Luckily most workers are not stupid enough to take any notice of this senile strategy. Otherwise all a small state with domestic problems would have to do, would be to ask the Americans to send in a few marines “against them”. And the workers, urged on by the socialists, would forget all about the class struggle and rush to the defence of the state!
The slogan of "revolutionary defeatism" is another of Lenin's misunderstandings. He said that revolutionaries cannot help wishing for the defeat of “their own” country in a reactionary war. Apart from the ambiguity in this (it could easily be taken by counter-revolutionaries, such as the RCP, to mean supporting the opposing country), it is not true. Revolutionaries in France in 1940, particularly Jewish ones, could quite easily NOT "help wishing" for a Nazi victory.
The main enemy is not at home. Our rulers threaten to make us die fighting for their interests, but the other side will kill us as well. We don't care which side is overthrown by revolution first, and, unlike the Bolsheviks, we do not believe in making peace with Capitalist butchers, but in spreading civil war into their armies.
The main enemy is international capital which, like the workers, has no country. Supporting any of its factions can only lead revolutionaries to defeat.
Against War… and Peace
While obviously we are against the capitalist war, we are also against “capitalist peace”. The west wants peace in the Gulf, a “Pax Americana” of unchallenged western hegemony, misery and exploitation. A reopening of free trade, a working class peacefully putting up with its exploitation, and a large piece of the profits.
For the working class this offers nothing. The bosses' choice of peace or war does not contain the answer we want.
In Iran and Iraq, unlike Britain, the class struggle has moved into a higher stage than a purely economic one. Therefore when we intervene in worker's struggles now, we should not just make the point that the only way to win is to extend the struggle, it must also be with an explicitly internationalist message. The working class has no interests in common with the bourgeoisie anywhere in the world. Whilst supporting all acts of rebellion we should never forget that only a full-scale revolution which aims to internationalise itself will suffice. We must be prepared to throw out the mistakes of past revolutionaries and fearlessly criticise our own failings.
"The nationality of the worker is neither French, English or German, it is work, free slavery… to haggle over ones self.
The workers' government is neither French, English or German, it is Capital.
The home and atmosphere is neither French, English or German, it is the atmosphere of the factory.
"The ground that belongs to them is neither French, English or German… it is six feet under the ground."

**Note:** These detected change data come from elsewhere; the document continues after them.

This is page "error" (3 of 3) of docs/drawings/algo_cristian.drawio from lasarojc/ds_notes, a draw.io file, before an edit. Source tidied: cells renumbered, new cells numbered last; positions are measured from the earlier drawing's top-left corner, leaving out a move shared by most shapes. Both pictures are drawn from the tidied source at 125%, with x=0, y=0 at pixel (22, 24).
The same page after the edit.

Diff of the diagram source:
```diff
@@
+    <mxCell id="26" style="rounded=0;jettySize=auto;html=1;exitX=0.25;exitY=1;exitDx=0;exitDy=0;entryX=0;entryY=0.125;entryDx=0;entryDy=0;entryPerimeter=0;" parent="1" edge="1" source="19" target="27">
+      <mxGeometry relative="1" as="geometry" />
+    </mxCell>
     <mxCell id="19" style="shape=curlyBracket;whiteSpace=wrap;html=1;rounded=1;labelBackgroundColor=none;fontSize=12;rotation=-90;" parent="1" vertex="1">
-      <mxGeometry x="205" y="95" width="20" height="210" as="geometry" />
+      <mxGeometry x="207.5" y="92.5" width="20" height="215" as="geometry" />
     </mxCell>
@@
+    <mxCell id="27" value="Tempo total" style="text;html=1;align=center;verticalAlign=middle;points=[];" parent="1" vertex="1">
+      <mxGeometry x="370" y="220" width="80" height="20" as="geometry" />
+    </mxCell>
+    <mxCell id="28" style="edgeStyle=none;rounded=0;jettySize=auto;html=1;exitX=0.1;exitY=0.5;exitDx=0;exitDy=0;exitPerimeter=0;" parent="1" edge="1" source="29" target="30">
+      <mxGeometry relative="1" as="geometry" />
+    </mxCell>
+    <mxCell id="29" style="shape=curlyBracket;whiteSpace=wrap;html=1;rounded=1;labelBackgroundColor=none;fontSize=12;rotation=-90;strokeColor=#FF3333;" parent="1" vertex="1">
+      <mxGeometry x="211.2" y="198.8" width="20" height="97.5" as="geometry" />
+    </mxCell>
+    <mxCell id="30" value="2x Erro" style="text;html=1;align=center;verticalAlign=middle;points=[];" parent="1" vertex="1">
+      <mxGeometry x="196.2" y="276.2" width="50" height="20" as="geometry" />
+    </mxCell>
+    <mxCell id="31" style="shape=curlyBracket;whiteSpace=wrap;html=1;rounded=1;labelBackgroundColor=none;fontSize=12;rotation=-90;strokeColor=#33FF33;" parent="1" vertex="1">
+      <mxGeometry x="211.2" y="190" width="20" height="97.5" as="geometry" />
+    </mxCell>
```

Karl Marx, 1845
It is hard to believe that the gurus of the SWP are so stupid that 143 years on, they still haven't realised that this is applicable to other countries, not just France, England and Germany.
Wildcat, July 1988